It was summertime in New Orleans, and the night was opaque with a steamy-stench that lingered in the nostrils. They were two strangers waiting for the Carrollton Avenue bus, gray beads of sweat crawling like ants over their scalps, trickling down their backs. The woman put a Tareyton between her lips and fished in her hobo-bag for a book of matches.
When the man unexpectedly half-lunged to light her cigarette, the flame singed the tips of her tarantula-eyelashes. “What the …!” She jerked back, scared, but mostly pissed off. Now, what kind of lunatic pokes fire at a strange woman’s face?
A lunatic with three eyes, that’s what kind.
There was blue on the left, brown on the right, and then the erroneous white one―minus its iris and pupil― had haphazardly developed right smack between his manicured eyebrows. The eye resembled a goopy poached egg white.

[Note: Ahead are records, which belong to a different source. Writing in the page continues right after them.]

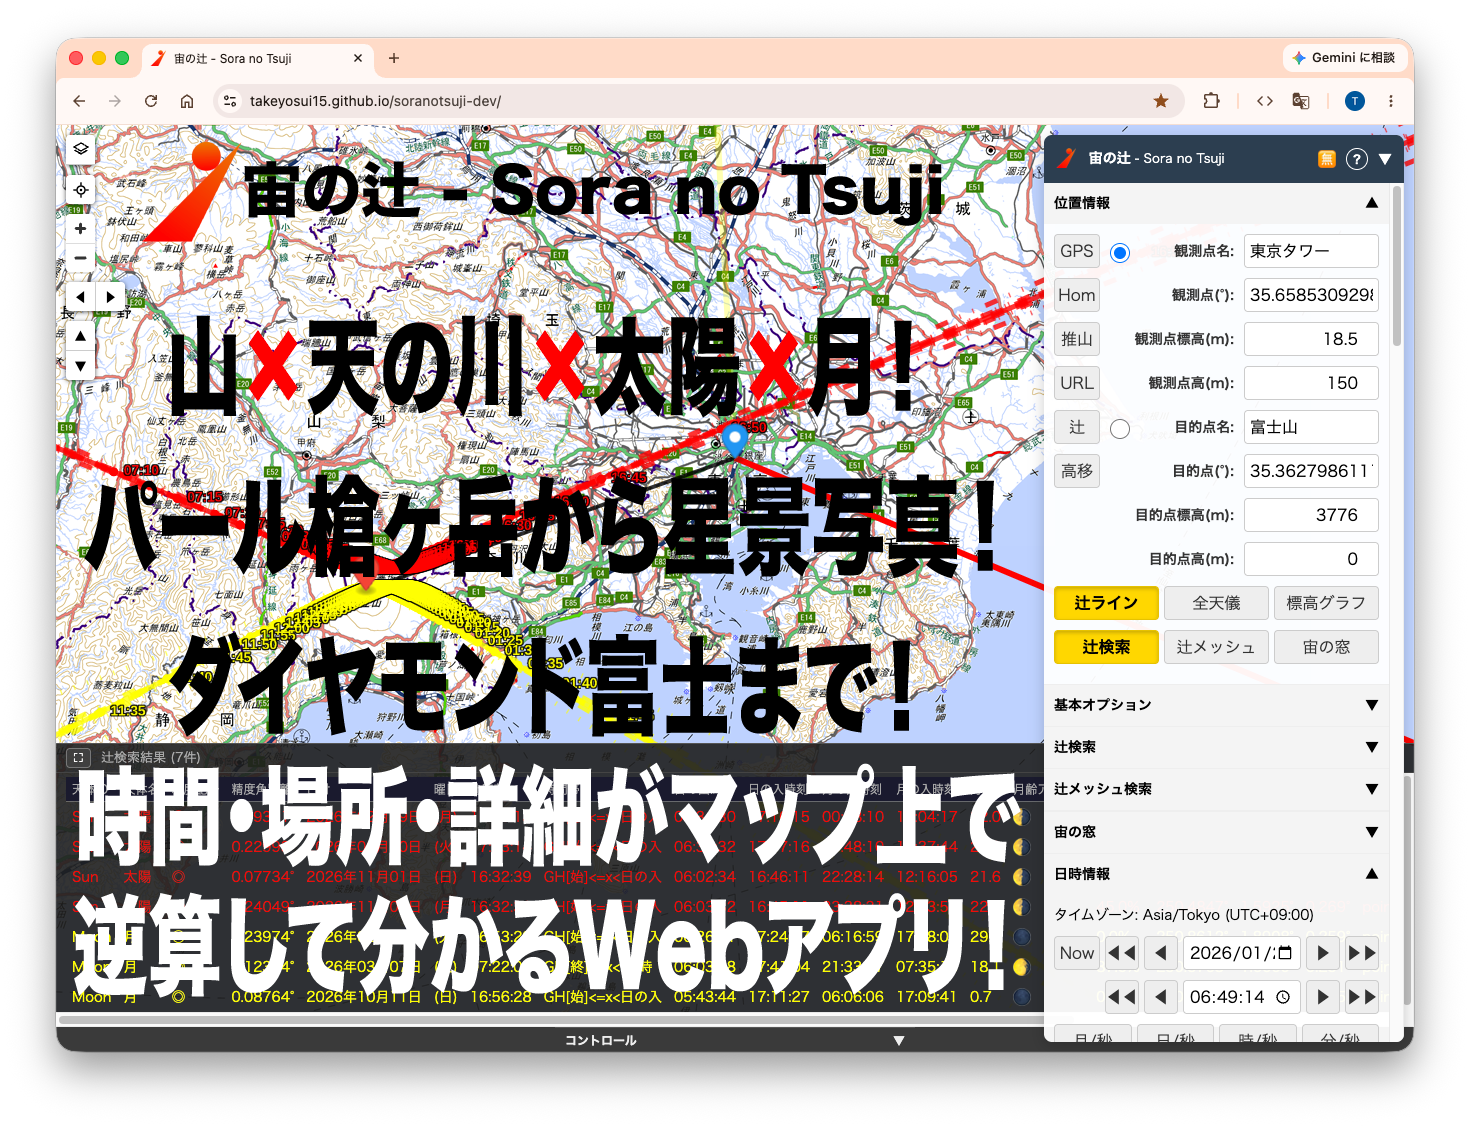
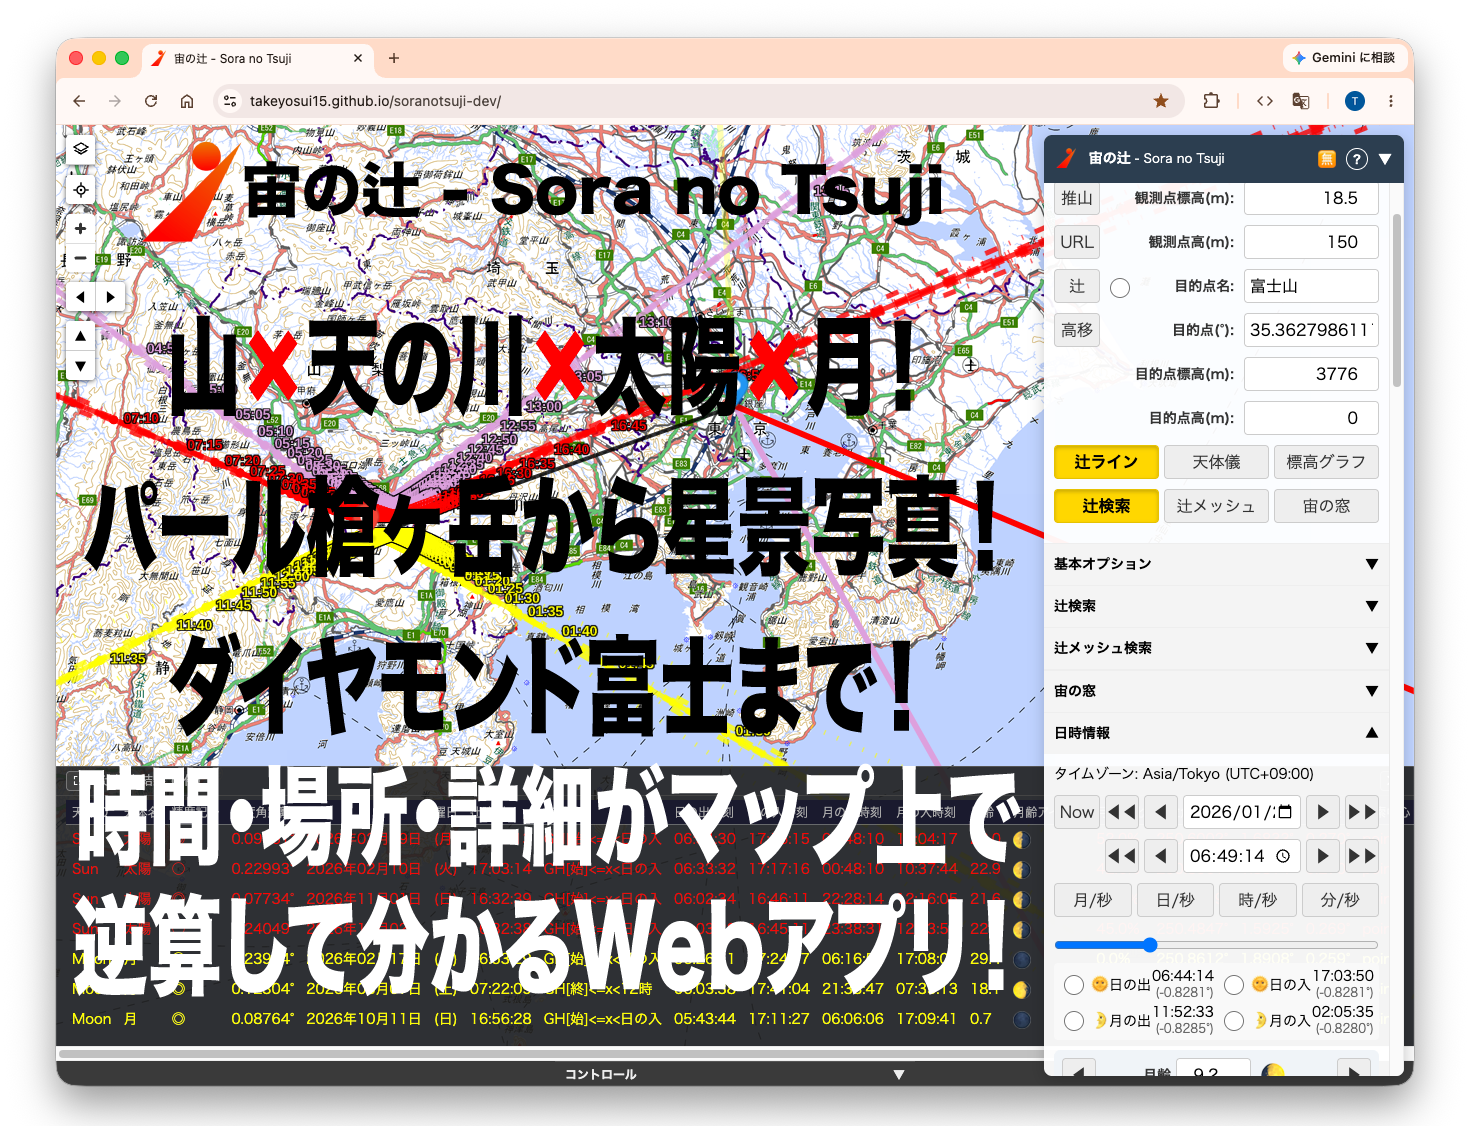
OGP画像のバージョンを5に更新

diff --git a/index.html b/index.html
@@ -22,13 +22,13 @@ GNU General Public License for more details.
     <meta property="og:description" content="天の川/太陽/月/天体の位置を検索して、狙った構図の日時・場所まで逆算して確認できる。天の川富士/ダイヤモンド富士/パール富士のみならず、天の川槍ヶ岳/ダイヤモンド槍ヶ岳/パール槍ヶ岳から天の川百名山/ダイヤモンド百名山/パール百名山も可能かも。">
     <meta property="og:type" content="website">
     <meta property="og:url" content="https://soranotsuji.net/">
-    <meta property="og:image" content="https://soranotsuji.net/ogp.png?v=4">
+    <meta property="og:image" content="https://soranotsuji.net/ogp.png?v=5">
     <meta property="og:site_name" content="宙の辻">
     <meta property="og:locale" content="ja_JP">
     <meta name="twitter:card" content="summary_large_image">
     <meta name="twitter:title" content="宙の辻 - Sora no Tsuji">
     <meta name="twitter:description" content="天の川/太陽/月/天体の位置を検索して、狙った構図の日時・場所まで逆算して確認できる。天の川富士/ダイヤモンド富士/パール富士のみならず、天の川槍ヶ岳/ダイヤモンド槍ヶ岳/パール槍ヶ岳から天の川百名山/ダイヤモンド百名山/パール百名山も可能かも。">
-    <meta name="twitter:image" content="https://soranotsuji.net/ogp.png?v=4">
+    <meta name="twitter:image" content="https://soranotsuji.net/ogp.png?v=5">
     <meta name="google-site-verification" content="U7ZpT_pBinlYJOZLdc1AZtTrb5IXSjZYlBcFo38w8kM" />
     <title>宙の辻 - Sora no Tsuji</title>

“Ooops!” He blushed. “Clumsy of me…” He shoved the lighter in his jeans pocket and offered his hand. “Name’s Ignatius. And you are?”

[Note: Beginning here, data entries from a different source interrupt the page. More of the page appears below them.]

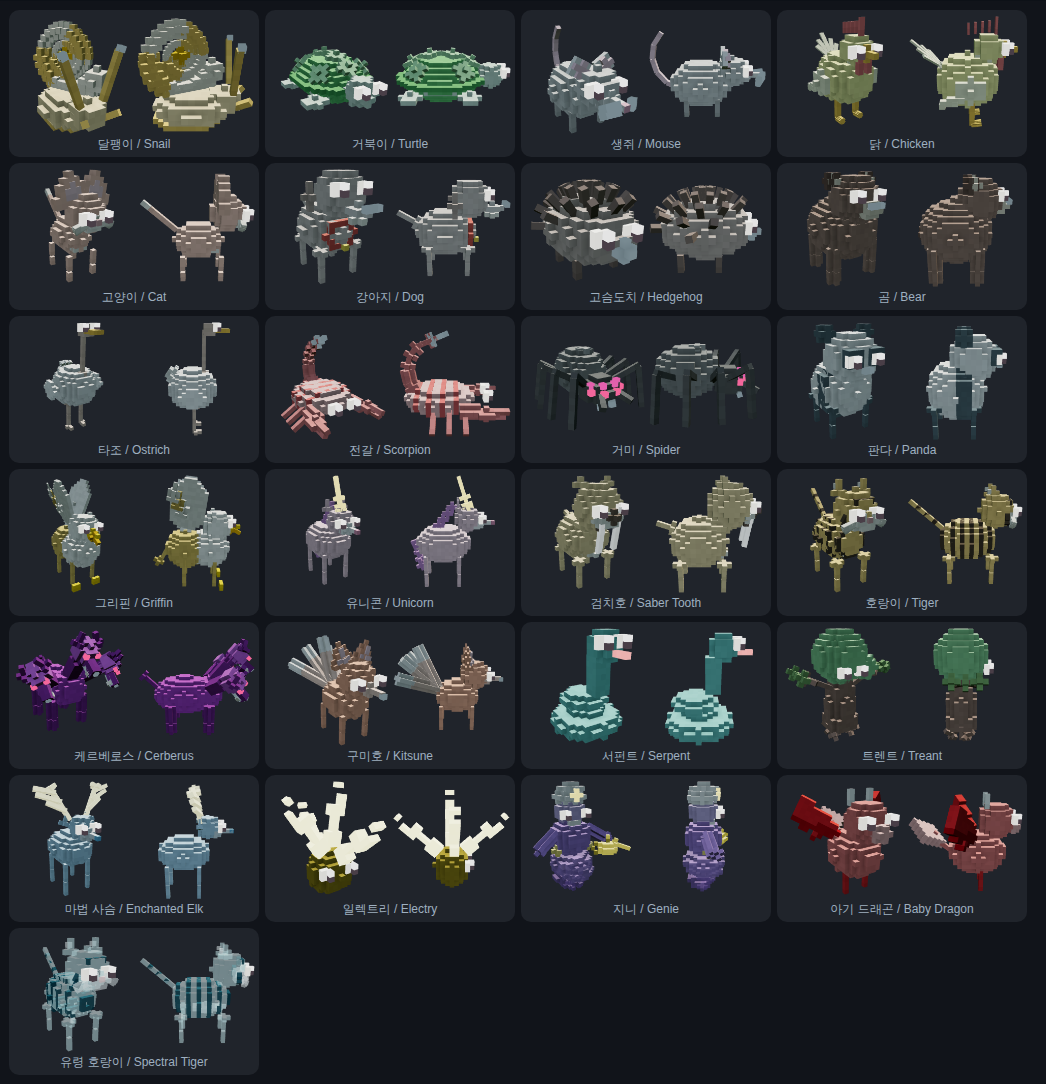
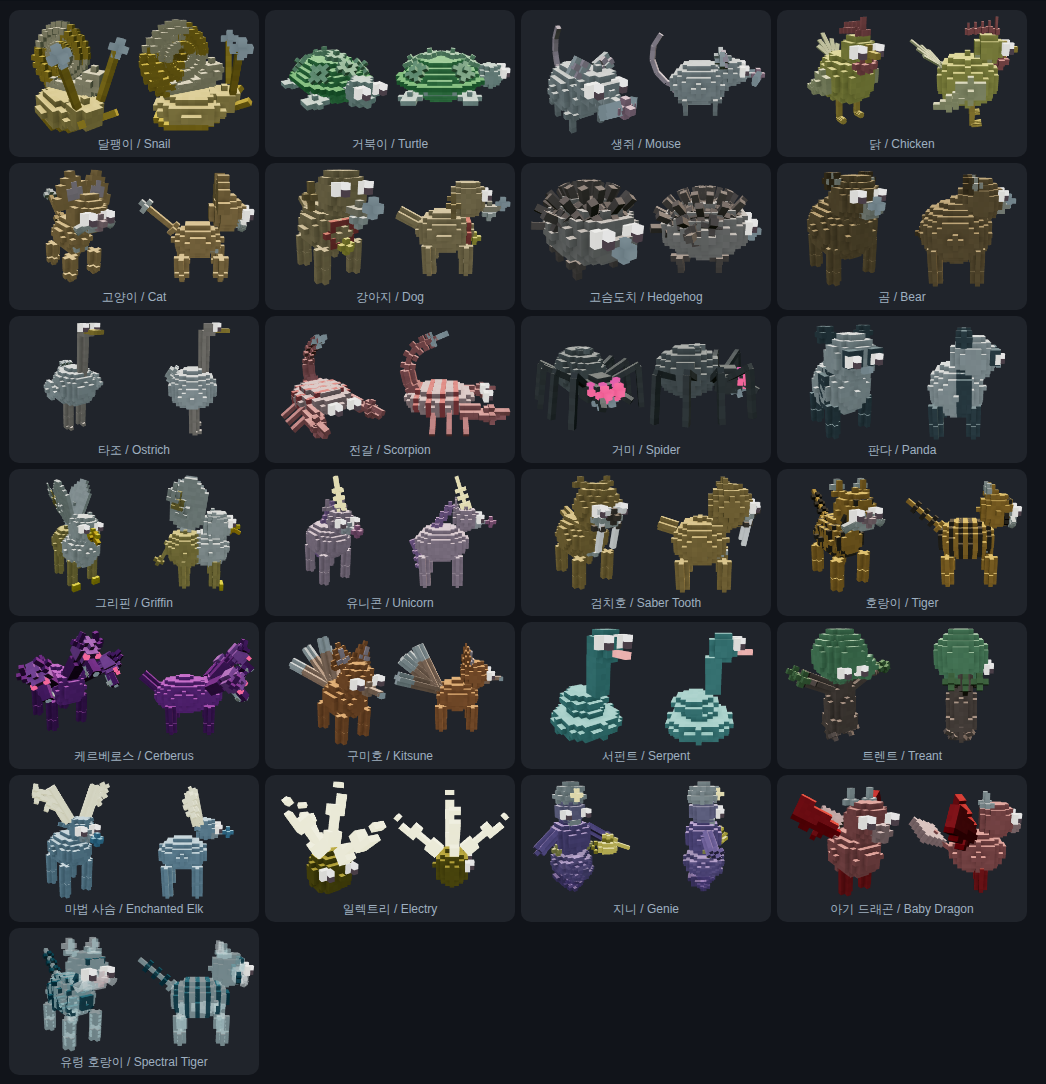
펫 종별 몸색 채도 상향 — 파스텔이 복셀 AO 아래 회탁색으로 씻기던 것 되살림 (리버본드 생생한 색)
비평가 2인 공통 최상위 감점(3·4점) '죄다 회색/탄 mud·종 구별 안 됨'. 원인은 PET_COLORS 라이트 파스텔값(호랑이 0xffb74d·구미호 0xff8a65·그리핀 0xffe082 등)이 복셀 AO+어두운 조명에서 중간 회색으로 죽은 것. 종 자연색을 채도 올려 되살림:
- 호랑이 → 선명 주황 0xf5801c·구미호(여우) → 주황 0xe85e26·고양이 → 주황 태비 0xe38b3e·강아지 → 탄 0xc98f4e·검치호 → 토니 0xd98a34·그리핀 → 이글골드 0xe0a828·곰 → 진갈 0x8a5a2e·달팽이 → 앰버 0xf0a83c·닭 → 진노랑 0xf2ce3a·유니콘 살짝 채도업.
- 생쥐·판다·타조·거미 등 원래 무채색 종은 불변(probe-pet-thumbs ④ 가 무채색 종을 저채도로 통과시킴).
- 검증: probe-pet-thumbs ④(썸네일 색=재질색) PASS. ⑤ Serpent(Δ밝기 39) FAIL 은 **내 변경 전에도 동일**(stash 실측 39.4)한 선재 결함 — 안 건드린 청록 종이고 프로브 주석이 self-shadow Δ밝기 39 로 이미 문서화. 지오메트리 무변경.

(pet-riverbond-remake)

diff --git a/web/js/gamedata.js b/web/js/gamedata.js
@@ -529,11 +529,18 @@ const PET_KR = {
     'Genie': '지니', 'Baby Dragon': '아기 드래곤', 'Spectral Tiger': '유령 호랑이'
 };
 
+// 🎨 종별 몸색 — 리버본드 '생생한 색' (pet-riverbond-remake 채도 상향, 2026-08-21).
+// 🚨 **왜 상향인가**: 파스텔 라이트값(호랑이 0xffb74d·구미호 0xff8a65·그리핀 0xffe082 등)이 복셀 AO +
+//    어두운 조명 아래에서 **중간 회탁색으로 씻겨** 나가, 비평가 2인이 공통 최상위 감점으로 "죄다 회색/탄
+//    mud, 종 구별 안 됨"(3·4점)을 짚었다. 호랑이=선명 주황·구미호(여우)=주황 처럼 **종 자연색을 채도
+//    올려** 되살린다. 생쥐·판다·타조·거미처럼 원래 무채색인 종은 그대로 둔다(probe-pet-thumbs ④ 는
+//    무채색 종을 저채도로 통과시키므로 건드리면 안 된다). 색상각은 ±40° 안(재질색↔썸네일 동반 이동)이라
+//    프로브 불변, 지오메트리 무변경.
 const PET_COLORS = {
-    'Snail': 0xffcc80, 'Turtle': 0x81c784, 'Mouse': 0xbdbdbd, 'Chicken': 0xfff176, 'Cat': 0xffab91, 'Dog': 0xbcaaa4,
-    'Hedgehog': 0x8d6e63, 'Bear': 0x795548, 'Ostrich': 0xe0e0e0, 'Scorpion': 0xef9a9a, 'Spider': 0x616161,
-    'Panda': 0xeeeeee, 'Griffin': 0xffe082, 'Unicorn': 0xf8bbd0, 'Saber Tooth': 0xffcc80, 'Tiger': 0xffb74d,
-    'Cerberus': 0x8e24aa, 'Kitsune': 0xff8a65, 'Serpent': 0x4db6ac,
+    'Snail': 0xf0a83c, 'Turtle': 0x81c784, 'Mouse': 0xbdbdbd, 'Chicken': 0xf2ce3a, 'Cat': 0xe38b3e, 'Dog': 0xc98f4e,
+    'Hedgehog': 0x8d6e63, 'Bear': 0x8a5a2e, 'Ostrich': 0xe0e0e0, 'Scorpion': 0xef9a9a, 'Spider': 0x616161,
+    'Panda': 0xeeeeee, 'Griffin': 0xe0a828, 'Unicorn': 0xf6a8cc, 'Saber Tooth': 0xd98a34, 'Tiger': 0xf5801c,
+    'Cerberus': 0x8e24aa, 'Kitsune': 0xe85e26, 'Serpent': 0x4db6ac,
     'Treant': 0x66bb6a, 'Enchanted Elk': 0x90caf9, 'Electry': 0xfff59d,
     'Genie': 0x7e57c2, 'Baby Dragon': 0xef5350, 'Spectral Tiger': 0x80deea
 };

She tried not to stare but how could she not? Even for New Orleans, a triple-eyed guy was bizarre, indeed. He wouldn’t be bad-looking if not for that extra wad of goo, though.
“Uh, Twyla.” She touched her fingertips to his. They felt like brown maple leaves on the verge of crumbling.
“Lovely name, Twyla.” His smile revealed a mouthful of toothpaste-commercial white teeth. “It reminds me of the twilight…”
“No shit? That’s a new one.” She flipped her too-long-for-her-age blonde hair over her shoulder, Cher Bono style. “You, umm, have three eyes…” Twyla took a long drag from her cigarette, leaned her head back and blew a perfect smoke ring. It hovered in the thick soggy air like a lost angel’s halo.
“So I’m told.” Ignatius grinned, winking his middle eye. “So I’m told.”
Their bus rumbled up and screeched to an eventual stop. He’d better get those brakes checked.
Neither Ignatius nor Twyla made a move toward the bus, their five eyes glaring at the interruption as if it were a telemarketer on wheels. After several seconds, the driver shrugged and closed the doors.
The bus continued its smoky rumble down the street in search of real passengers.
Flies and gnats orbited in the wrinkled glow of the cracked street light. Twyla slowly reached up and peeled Ignatius’ middle eye off of his face like a wet Band-Aid. His errant eyeball felt like phlegm between her fingers. She flicked it in the gutter, and it lay there among the New Orleans filth; easily mistaken for a wet cotton ball.
Twyla crossed the street and rounded the corner without a backward glance, while Ignatius stood blind and alone.